Since data has to be understood to be managed, it stands to reason that something whose very purpose is to gain agreement on the meaning and definition of data concepts will be a key component. That is precisely what a high level data model provides.
At its heart, the conceptual data model provides the unifying language, lingua franca, the common vocabulary upon which everything else is based. Each other modelling technique within the complimentary architecture disciplines will interact with each other, forming a supportive; cross checked, integrated and validated set of techniques.
The data model is not just (sometime it’s never) about technical DBMS design.
The way in which data modelling is being taught in many academic institutions and it’s perception in many organisations does not reflect the real value that data models can realise. Information Professionals must move away from the DBMS design mentality and deliver models in consumable formats which are fit for many purposes, not simply for technical design.
Data Modelling is not simply the domain of the Information Professional. Today’s organisations need people who are able to manage, exploit and communicate the benefits of data to deliver a reduction in cost, improve data quality, simplify data integration, improve asset management, provide insight and comply with regulation.
Data IS a corporate asset.
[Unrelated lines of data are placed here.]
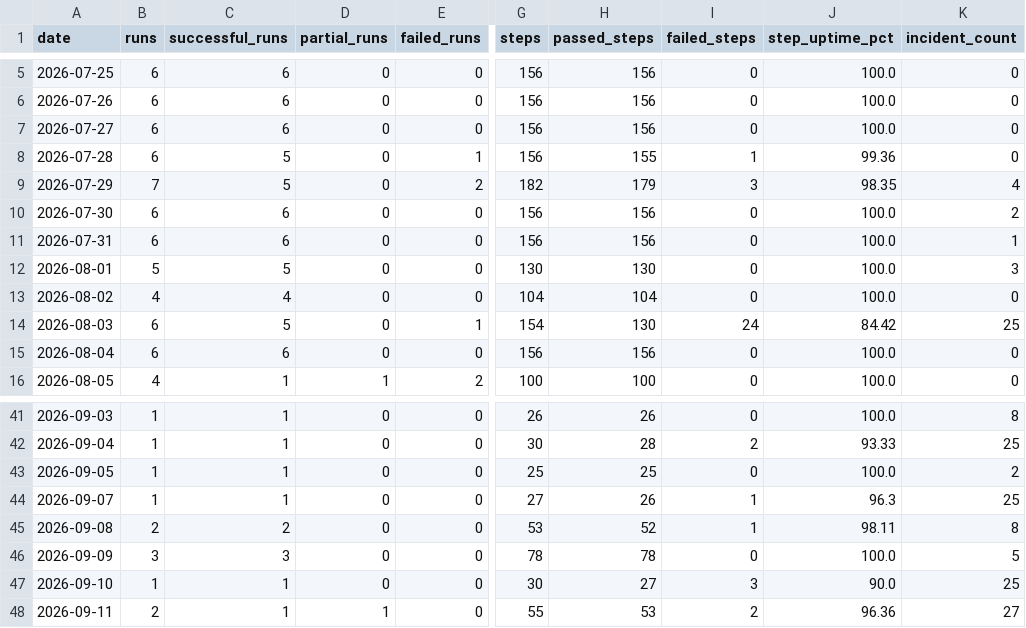
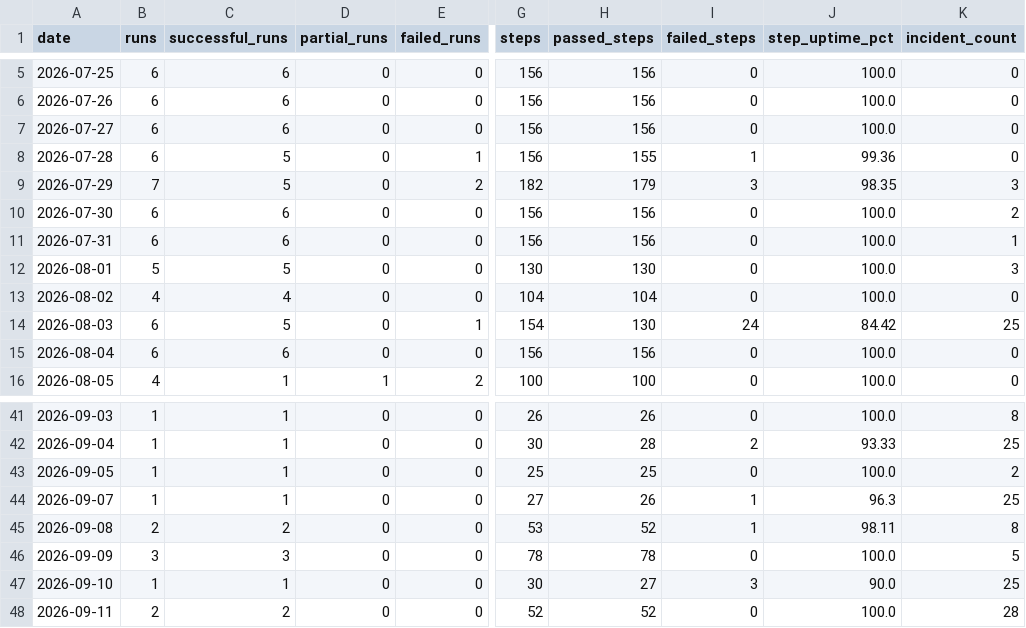
Before and after one commit to MikeWooCerna/Pac-Biz, a CSV file: pipeline_daily_uptime.csv, drawn as a sheet; only a part is shown, gaps mark what is left out; the diff names each change by its address in the sheet, - before the commit and + after, or states it on an @@ line.

```diff
--- a/pipeline_daily_uptime.csv
+++ b/pipeline_daily_uptime.csv
-K9 (incident_count): 4
+K9 (incident_count): 3
-C48 (successful_runs): 1
+C48 (successful_runs): 2
-D48 (partial_runs): 1
+D48 (partial_runs): 0
-G48 (steps): 55
+G48 (steps): 52
-H48 (passed_steps): 53
+H48 (passed_steps): 52
-I48 (failed_steps): 2
+I48 (failed_steps): 0
-J48 (step_uptime_pct): 96.36
+J48 (step_uptime_pct): 100.0
-K48 (incident_count): 27
+K48 (incident_count): 28
```
Also changed, not shown: pipeline_step_history.csv, 5 other files.
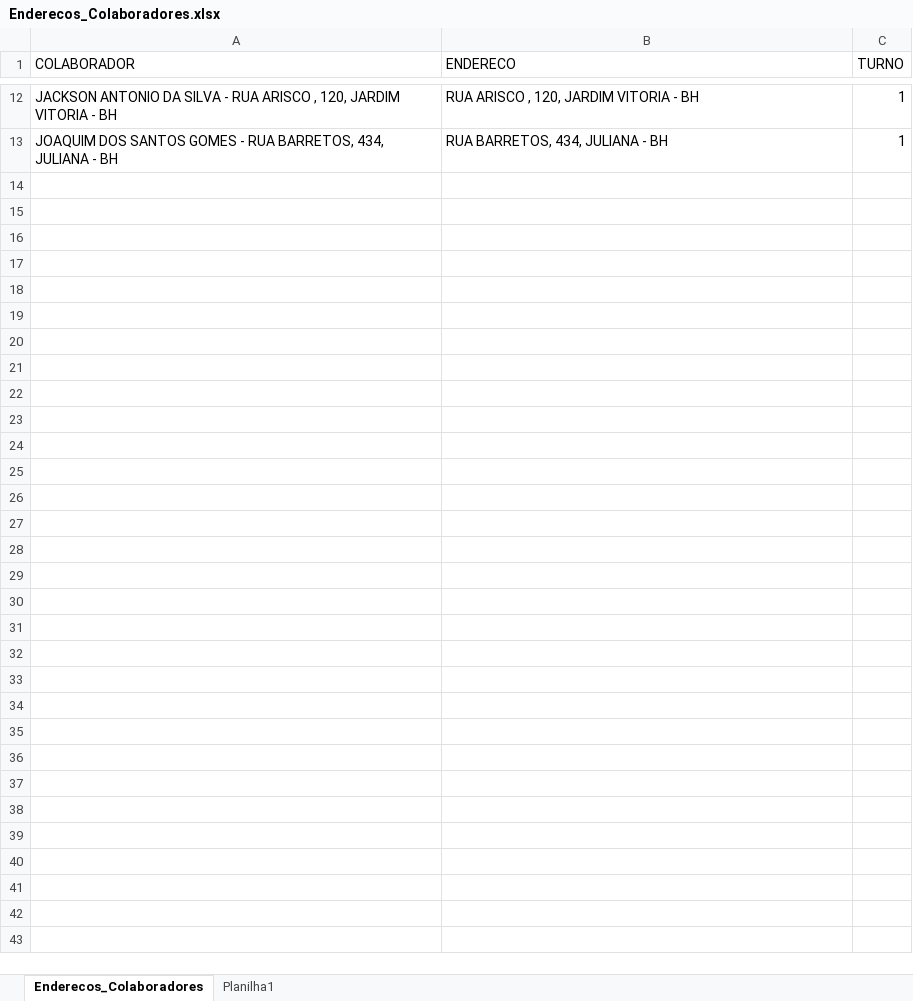
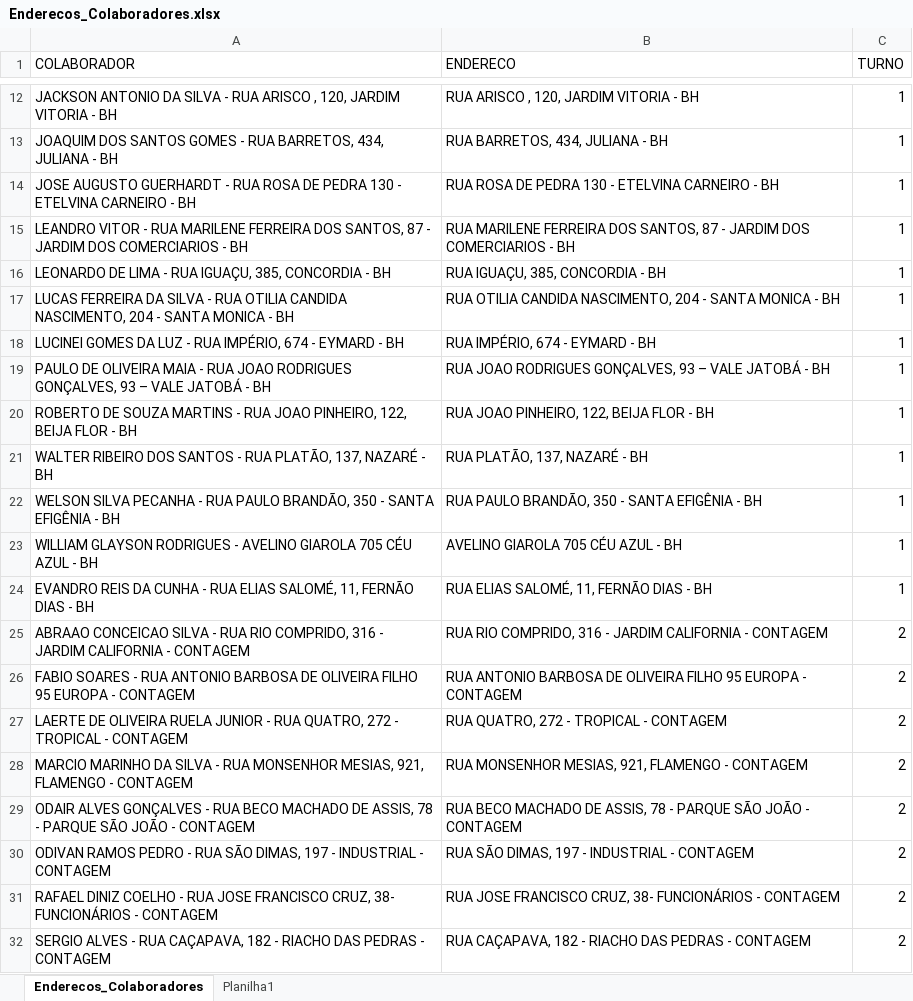
Before and after one commit to pegonsLog/LocalizadorMyMaps, an Excel workbook: Enderecos_Colaboradores.xlsx, sheet Enderecos_Colaboradores, drawn as a sheet; only a part is shown, gaps mark what is left out; values as stored, in another font and other column widths than the file's, no borders; the diff covers the shown part only; the diff names each change by its address in the sheet, - before the commit and + after, or states it on an @@ line.

```diff
--- a/Enderecos_Colaboradores.xlsx (sheet Enderecos_Colaboradores)
+++ b/Enderecos_Colaboradores.xlsx (sheet Enderecos_Colaboradores)
+row 14: JOSE AUGUSTO GUERHARDT - RUA ROSA DE PEDRA 130 - ETELVINA CARNEIRO - BH | RUA ROSA DE PEDRA 130 - ETELVINA CARNEIRO - BH | 1
+row 15: LEANDRO VITOR - RUA MARILENE FERREIRA DOS SANTOS, 87 - JARDIM DOS COMERCIARIOS - BH | RUA MARILENE FERREIRA DOS SANTOS, 87 - JARDIM DOS COMERCIARIOS - BH | 1
+row 16: LEONARDO DE LIMA - RUA IGUAÇU, 385, CONCORDIA - BH | RUA IGUAÇU, 385, CONCORDIA - BH | 1
+row 17: LUCAS FERREIRA DA SILVA - RUA OTILIA CANDIDA NASCIMENTO, 204 - SANTA MONICA - BH | RUA OTILIA CANDIDA NASCIMENTO, 204 - SANTA MONICA - BH | 1
+row 18: LUCINEI GOMES DA LUZ - RUA IMPÉRIO, 674 - EYMARD - BH | RUA IMPÉRIO, 674 - EYMARD - BH | 1
+row 19: PAULO DE OLIVEIRA MAIA - RUA JOAO RODRIGUES GONÇALVES, 93 – VALE JATOBÁ - BH | RUA JOAO RODRIGUES GONÇALVES, 93 – VALE JATOBÁ - BH | 1
+row 20: ROBERTO DE SOUZA MARTINS - RUA JOAO PINHEIRO, 122, BEIJA FLOR - BH | RUA JOAO PINHEIRO, 122, BEIJA FLOR - BH | 1
+row 21: WALTER RIBEIRO DOS SANTOS - RUA PLATÃO, 137, NAZARÉ - BH | RUA PLATÃO, 137, NAZARÉ - BH | 1
+row 22: WELSON SILVA PECANHA - RUA PAULO BRANDÃO, 350 - SANTA EFIGÊNIA - BH | RUA PAULO BRANDÃO, 350 - SANTA EFIGÊNIA - BH | 1
+row 23: WILLIAM GLAYSON RODRIGUES - AVELINO GIAROLA 705 CÉU AZUL - BH | AVELINO GIAROLA 705 CÉU AZUL - BH | 1
+row 24: EVANDRO REIS DA CUNHA - RUA ELIAS SALOMÉ, 11, FERNÃO DIAS - BH | RUA ELIAS SALOMÉ, 11, FERNÃO DIAS - BH | 1
+row 25: ABRAAO CONCEICAO SILVA - RUA RIO COMPRIDO, 316 - JARDIM CALIFORNIA - CONTAGEM | RUA RIO COMPRIDO, 316 - JARDIM CALIFORNIA - CONTAGEM | 2
+row 26: FABIO SOARES - RUA ANTONIO BARBOSA DE OLIVEIRA FILHO 95 EUROPA - CONTAGEM | RUA ANTONIO BARBOSA DE OLIVEIRA FILHO 95 EUROPA - CONTAGEM | 2
+row 27: LAERTE DE OLIVEIRA RUELA JUNIOR - RUA QUATRO, 272 - TROPICAL - CONTAGEM | RUA QUATRO, 272 - TROPICAL - CONTAGEM | 2
+row 28: MARCIO MARINHO DA SILVA - RUA MONSENHOR MESIAS, 921, FLAMENGO - CONTAGEM | RUA MONSENHOR MESIAS, 921, FLAMENGO - CONTAGEM | 2
+row 29: ODAIR ALVES GONÇALVES - RUA BECO MACHADO DE ASSIS, 78 - PARQUE SÃO JOÃO - CONTAGEM | RUA BECO MACHADO DE ASSIS, 78 - PARQUE SÃO JOÃO - CONTAGEM | 2
+row 30: ODIVAN RAMOS PEDRO - RUA SÃO DIMAS, 197 - INDUSTRIAL - CONTAGEM | RUA SÃO DIMAS, 197 - INDUSTRIAL - CONTAGEM | 2
+row 31: RAFAEL DINIZ COELHO - RUA JOSE FRANCISCO CRUZ, 38- FUNCIONÁRIOS - CONTAGEM | RUA JOSE FRANCISCO CRUZ, 38- FUNCIONÁRIOS - CONTAGEM | 2
+row 32: SERGIO ALVES - RUA CAÇAPAVA, 182 - RIACHO DAS PEDRAS - CONTAGEM | RUA CAÇAPAVA, 182 - RIACHO DAS PEDRAS - CONTAGEM | 2
```
Also changed, not shown: 77 added rows elsewhere in this sheet, sheet Planilha1, Encontrados.xlsx, Encontrados_MyMaps.xlsx, 3 other files.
Most people are stakeholders and everyone consumes it.
This paper helps Information Professionals grapple with the challenges and will help organisations to understand, present and make data models relevant in today’s environment.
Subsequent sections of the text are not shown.